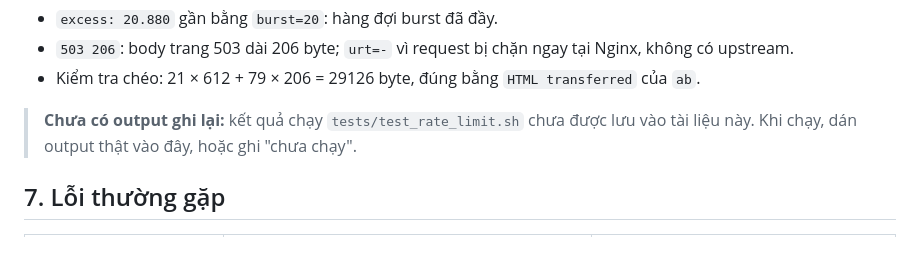
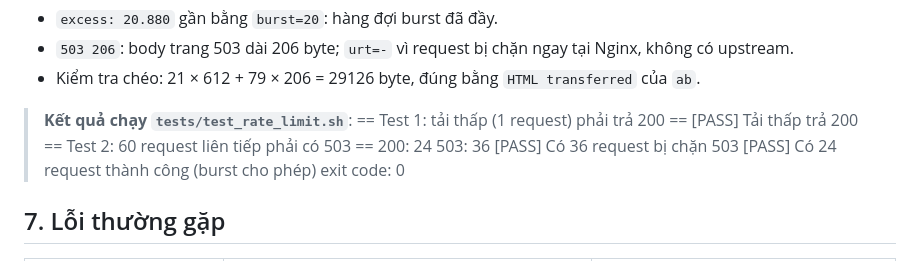
Before and after one commit to Youmei295/nginx-lab, a Markdown page: docs/stages/stage-3-rate-limit.md, the part around the change. GitHub-like rendering.

Commit message:
write rate limiting and benchmark technical doc

```diff
--- a/docs/stages/stage-3-rate-limit.md
+++ b/docs/stages/stage-3-rate-limit.md
@@ -164,7 +164,14 @@ Log minh chứng ([`rate_limit_503.log`](../logs/rate_limit_503.log)):
 - `503 206`: body trang 503 dài 206 byte; `urt=-` vì request bị chặn ngay tại Nginx, không có upstream.
 - Kiểm tra chéo: 21 × 612 + 79 × 206 = 29126 byte, đúng bằng `HTML transferred` của `ab`.
 
-> **Chưa có output ghi lại:** kết quả chạy `tests/test_rate_limit.sh` chưa được lưu vào tài liệu này. Khi chạy, dán output thật vào đây, hoặc ghi "chưa chạy".
+> **Kết quả chạy `tests/test_rate_limit.sh`**:
+== Test 1: tải thấp (1 request) phải trả 200 ==
+[PASS] Tải thấp trả 200
+== Test 2: 60 request liên tiếp phải có 503 ==
+   200: 24   503: 36
+[PASS] Có 36 request bị chặn 503
+[PASS] Có 24 request thành công (burst cho phép)
+exit code: 0
 
 ## 7. Lỗi thường gặp
 
```
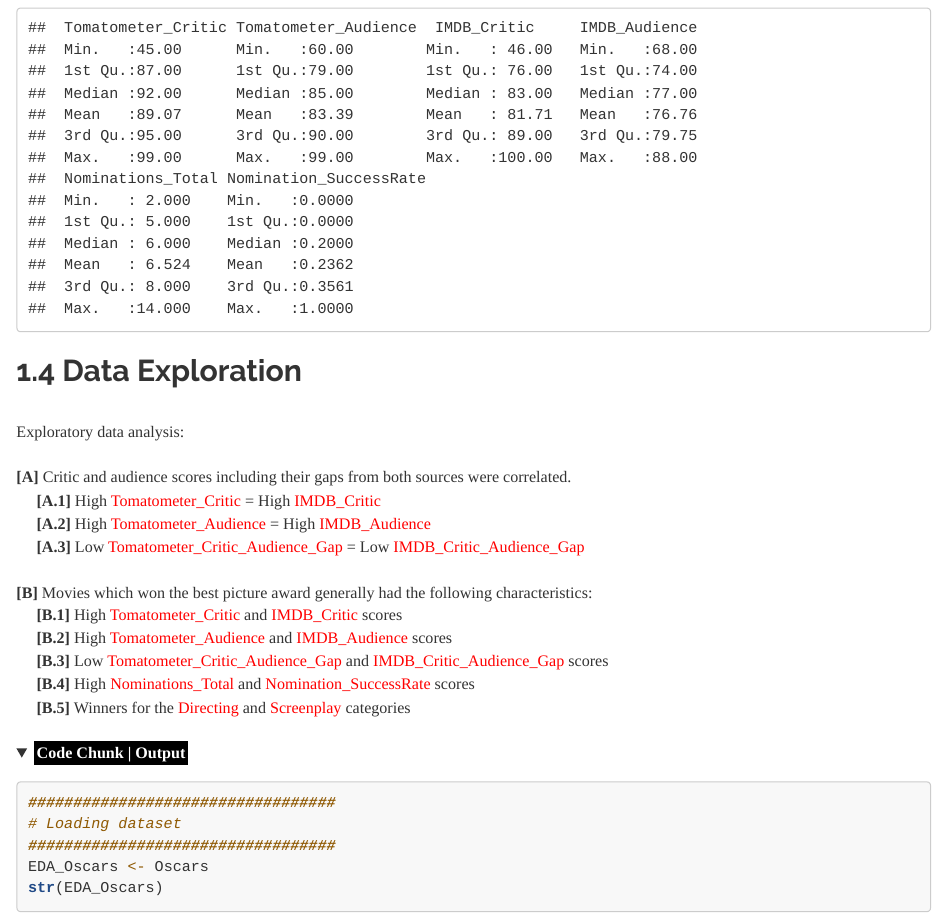
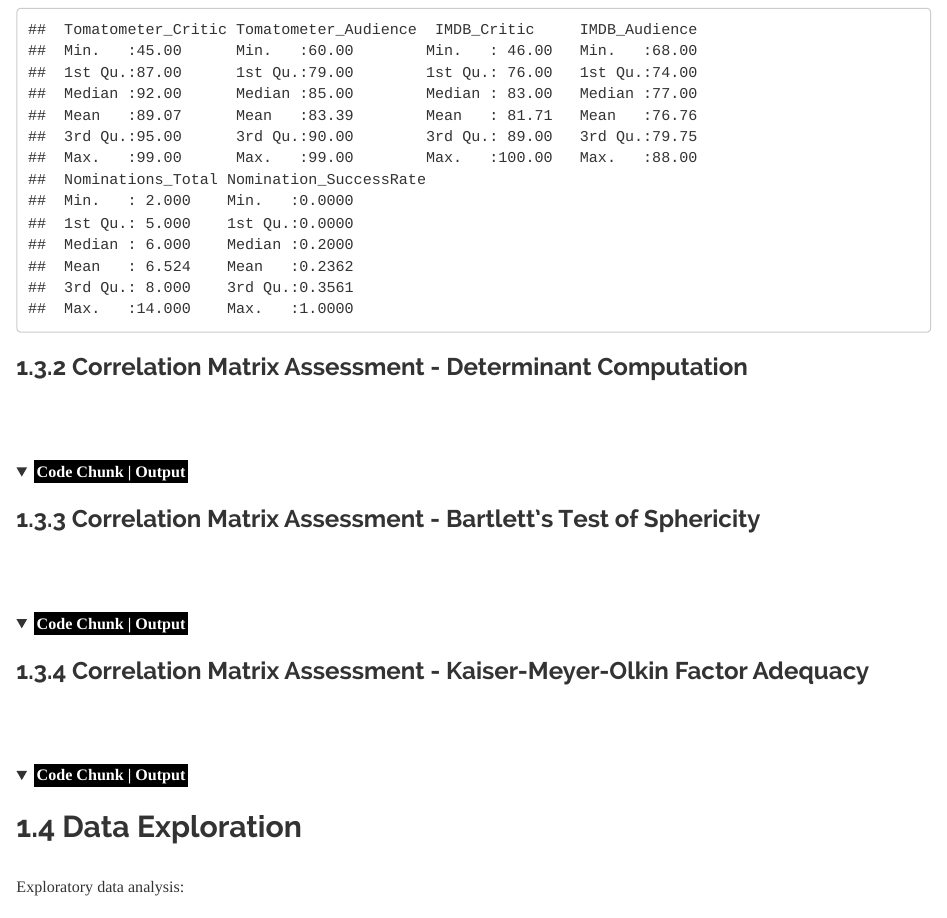
Before and after one commit to JohnPaulinePineda/Portfolio_Project_36, an R Markdown document (docs/index.Rmd): the page in a window 1100 px wide, from 13710 px down before the commit and from 13780 px down after it, so that both start at the same text. Rendered offline with R 4.5, knitr and Pandoc, with nearby package versions; folded parts are opened; some code elsewhere in the file could not run offline; a font, style sheet, LaTeX package, included part or bibliography that could not be used is replaced or left out; long lines of code are wrapped.

Commit message:
Formulated the HTML and RMD files
Formulated the HTML and RMD files

````diff
--- a/docs/index.Rmd
+++ b/docs/index.Rmd
@@ -418,6 +418,48 @@
 
 </details>
 
+###  1.3.2 Correlation Matrix Assessment - Determinant Computation
+|
+|
+|
+|
+
+<details><summary><mark style="background-color: #000000;color: #FFFFFF">**Code Chunk | Output**</mark></summary>
+
+```{r section_1.3.2, warning=FALSE, message=FALSE}
+
+```
+
+</details>
+
+###  1.3.3 Correlation Matrix Assessment - Bartlett’s Test of Sphericity
+|
+|
+|
+|
+
+<details><summary><mark style="background-color: #000000;color: #FFFFFF">**Code Chunk | Output**</mark></summary>
+
+```{r section_1.3.3, warning=FALSE, message=FALSE}
+
+```
+
+</details>
+
+###  1.3.4 Correlation Matrix Assessment - Kaiser-Meyer-Olkin Factor Adequacy
+|
+|
+|
+|
+
+<details><summary><mark style="background-color: #000000;color: #FFFFFF">**Code Chunk | Output**</mark></summary>
+
+```{r section_1.3.4, warning=FALSE, message=FALSE}
+
+```
+
+</details>
+
 ## 1.4 Data Exploration
 |
 | Exploratory data analysis:
````
Also changed, not shown: 1 other file.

────────────────────────────────────────

▶ **What the task asks**:
Set down every entry above verbatim, without pictures.

▶ **Answer space**:
Before and after one commit to Youmei295/nginx-lab, a Markdown page: docs/stages/stage-3-rate-limit.md, the part around the change. GitHub-like rendering.

Commit message:
write rate limiting and benchmark technical doc

```diff
--- a/docs/stages/stage-3-rate-limit.md
+++ b/docs/stages/stage-3-rate-limit.md
@@ -164,7 +164,14 @@ Log minh chứng ([`rate_limit_503.log`](../logs/rate_limit_503.log)):
 - `503 206`: body trang 503 dài 206 byte; `urt=-` vì request bị chặn ngay tại Nginx, không có upstream.
 - Kiểm tra chéo: 21 × 612 + 79 × 206 = 29126 byte, đúng bằng `HTML transferred` của `ab`.
 
-> **Chưa có output ghi lại:** kết quả chạy `tests/test_rate_limit.sh` chưa được lưu vào tài liệu này. Khi chạy, dán output thật vào đây, hoặc ghi "chưa chạy".
+> **Kết quả chạy `tests/test_rate_limit.sh`**:
+== Test 1: tải thấp (1 request) phải trả 200 ==
+[PASS] Tải thấp trả 200
+== Test 2: 60 request liên tiếp phải có 503 ==
+   200: 24   503: 36
+[PASS] Có 36 request bị chặn 503
+[PASS] Có 24 request thành công (burst cho phép)
+exit code: 0
 
 ## 7. Lỗi thường gặp
 
```
Before and after one commit to JohnPaulinePineda/Portfolio_Project_36, an R Markdown document (docs/index.Rmd): the page in a window 1100 px wide, from 13710 px down before the commit and from 13780 px down after it, so that both start at the same text. Rendered offline with R 4.5, knitr and Pandoc, with nearby package versions; folded parts are opened; some code elsewhere in the file could not run offline; a font, style sheet, LaTeX package, included part or bibliography that could not be used is replaced or left out; long lines of code are wrapped.

Commit message:
Formulated the HTML and RMD files
Formulated the HTML and RMD files

````diff
--- a/docs/index.Rmd
+++ b/docs/index.Rmd
@@ -418,6 +418,48 @@
 
 </details>
 
+###  1.3.2 Correlation Matrix Assessment - Determinant Computation
+|
+|
+|
+|
+
+<details><summary><mark style="background-color: #000000;color: #FFFFFF">**Code Chunk | Output**</mark></summary>
+
+```{r section_1.3.2, warning=FALSE, message=FALSE}
+
+```
+
+</details>
+
+###  1.3.3 Correlation Matrix Assessment - Bartlett’s Test of Sphericity
+|
+|
+|
+|
+
+<details><summary><mark style="background-color: #000000;color: #FFFFFF">**Code Chunk | Output**</mark></summary>
+
+```{r section_1.3.3, warning=FALSE, message=FALSE}
+
+```
+
+</details>
+
+###  1.3.4 Correlation Matrix Assessment - Kaiser-Meyer-Olkin Factor Adequacy
+|
+|
+|
+|
+
+<details><summary><mark style="background-color: #000000;color: #FFFFFF">**Code Chunk | Output**</mark></summary>
+
+```{r section_1.3.4, warning=FALSE, message=FALSE}
+
+```
+
+</details>
+
 ## 1.4 Data Exploration
 |
 | Exploratory data analysis:
````
Also changed, not shown: 1 other file.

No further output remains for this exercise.